- Holding excess cash balances (beyond reasonable liquidity requirements) is inefficient and/or creates a drag on company valuation.
- Companies optimize their cost of capital by taking on some debt, but not too much (typically around a BBB credit rating).
Not only are these perennially important topics to tackle but, as our executive advisors out in the field tell us, finance teams are still highly concerned about their firms’ capital allocation capabilities – both in terms of knowing what level of risk to take on in raising capital and in making the right decisions in deploying it.
The Two Myths
Our 2010 findings are consistent with 2006. We still find that companies with higher cash balances tend to have higher valuation multiples. While the valuation multiples have declined and the positive relationship between excess cash and valuation multiples has weakened considerably since 2006, it is abundantly clear that there is still no evidence that suggests excess cash places a drag on valuation multiples today.
Weighted average cost of capital (WACC) has also experienced a noticeable decline since 2009 as liquidity continues to improve. And, similar to our previous findings in 2006, the credit rating sweet spot of optimal WACC lies much higher than the widely accepted BBB rating.
Our Advice to Finance Teams
Both these myths, however, still persist as strongly now as they did four years ago, even though the data dispelling them is as clear now as it was then. This is an interesting point because CFOs and other finance executives are continually under pressure from institutional shareholders, their bankers, and often senior managers to return excess cash to investors and acquire capital by raising debt, given the favorable capital markets.
This pressure is often justified by one or more of three basic arguments: because not returning cash is bad for the firm’s stock price; because, “our competitors are returning cash”; or because of the more basic fact that the money should be in the pockets of the firm’s owners. Our advice has been (and remains) that a blanket rule like this is not helpful to a firm’s long-term growth prospects, and therefore not always good for investors. This recent CEB Views exchange highlights some of the arguments.
Compounding this is the fact that our work on the most successful firms of the past 20 years shows that this point in the economic cycle is an incredibly important time to invest in long-term growth projects.
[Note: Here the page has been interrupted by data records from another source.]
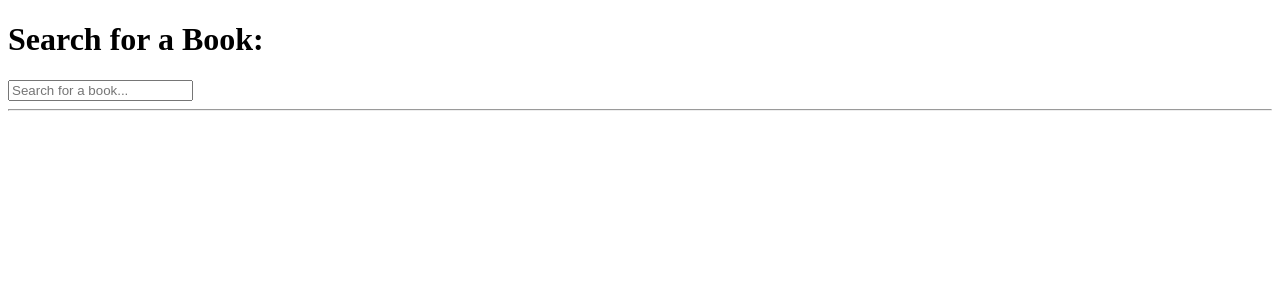
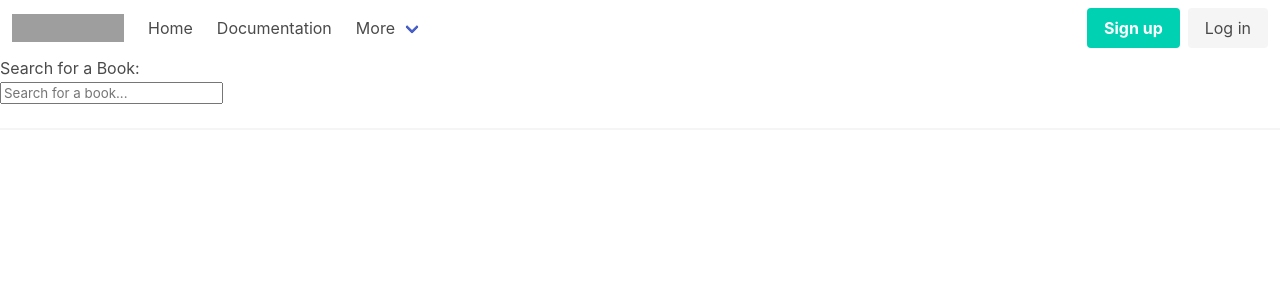
Before and after one commit to nomisreual/books, a Flask app: page / in a window 1280 px wide. Shown: the top 300 px of the page. Run offline with Flask 3, Linux system fonts and the light colour scheme; parts of the project's set-up code (start-up, migrations or seed data) failed here and were passed over; some libraries are stand-ins or nearby versions; grey boxes are pictures that could not be loaded.

Commit message:
Included Bulma.

```diff
--- a/src/books/app/templates/base.html
+++ b/src/books/app/templates/base.html
@@ -7,9 +7,70 @@
     <title>Welcome</title>
     {% endif %}
     <link rel="shortcut icon" href="{{ url_for('static', filename='favicon.ico') }}">
+    <link rel="stylesheet" href="https://cdn.jsdelivr.net/npm/bulma@0.9.4/css/bulma.min.css">
     <script src="https://unpkg.com/htmx.org@1.9.10" integrity="sha384-D1Kt99CQMDuVetoL1lrYwg5t+9QdHe7NLX/SoJYkXDFfX37iInKRy5xLSi8nO7UC" crossorigin="anonymous"></script>
 
   </head>
+  <nav class="navbar" role="navigation" aria-label="main navigation">
+    <div class="navbar-brand">
+      <a class="navbar-item" href="https://bulma.io">
+        <img src="https://bulma.io/images/bulma-logo.png" width="112" height="28">
+      </a>
+
+      <a role="button" class="navbar-burger" aria-label="menu" aria-expanded="false" data-target="navbarBasicExample">
+        <span aria-hidden="true"></span>
+        <span aria-hidden="true"></span>
+        <span aria-hidden="true"></span>
+      </a>
+    </div>
+
+    <div id="navbarBasicExample" class="navbar-menu">
+      <div class="navbar-start">
+        <a class="navbar-item">
+          Home
+        </a>
+
+        <a class="navbar-item">
+          Documentation
+        </a>
+
+        <div class="navbar-item has-dropdown is-hoverable">
+          <a class="navbar-link">
+            More
+          </a>
+
+          <div class="navbar-dropdown">
+            <a class="navbar-item">
+              About
+            </a>
+            <a class="navbar-item">
+              Jobs
+            </a>
+            <a class="navbar-item">
+              Contact
+            </a>
+            <hr class="navbar-divider">
+            <a class="navbar-item">
+              Report an issue
+            </a>
+          </div>
+        </div>
+      </div>
+
+      <div class="navbar-end">
+        <div class="navbar-item">
+          <div class="buttons">
+            <a class="button is-primary">
+              <strong>Sign up</strong>
+            </a>
+            <a class="button is-light">
+              Log in
+            </a>
+          </div>
+        </div>
+      </div>
+    </div>
+  </nav>
   <body>
 
     <!-- Content block -->
```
So, now more than ever, finance managers should be thinking critically about what to with their cash, and stress testing their capital structure scenarios against their firm’s long term strategy.
After all, there is no better way to increase company valuation than long-term profitable growth.
Please leave a comment or contact me if you want to discuss this further. TLR members can use our ForecastWorks tools to test multiple capital structure scenarios at no extra cost; and so can CFO Executive Board members.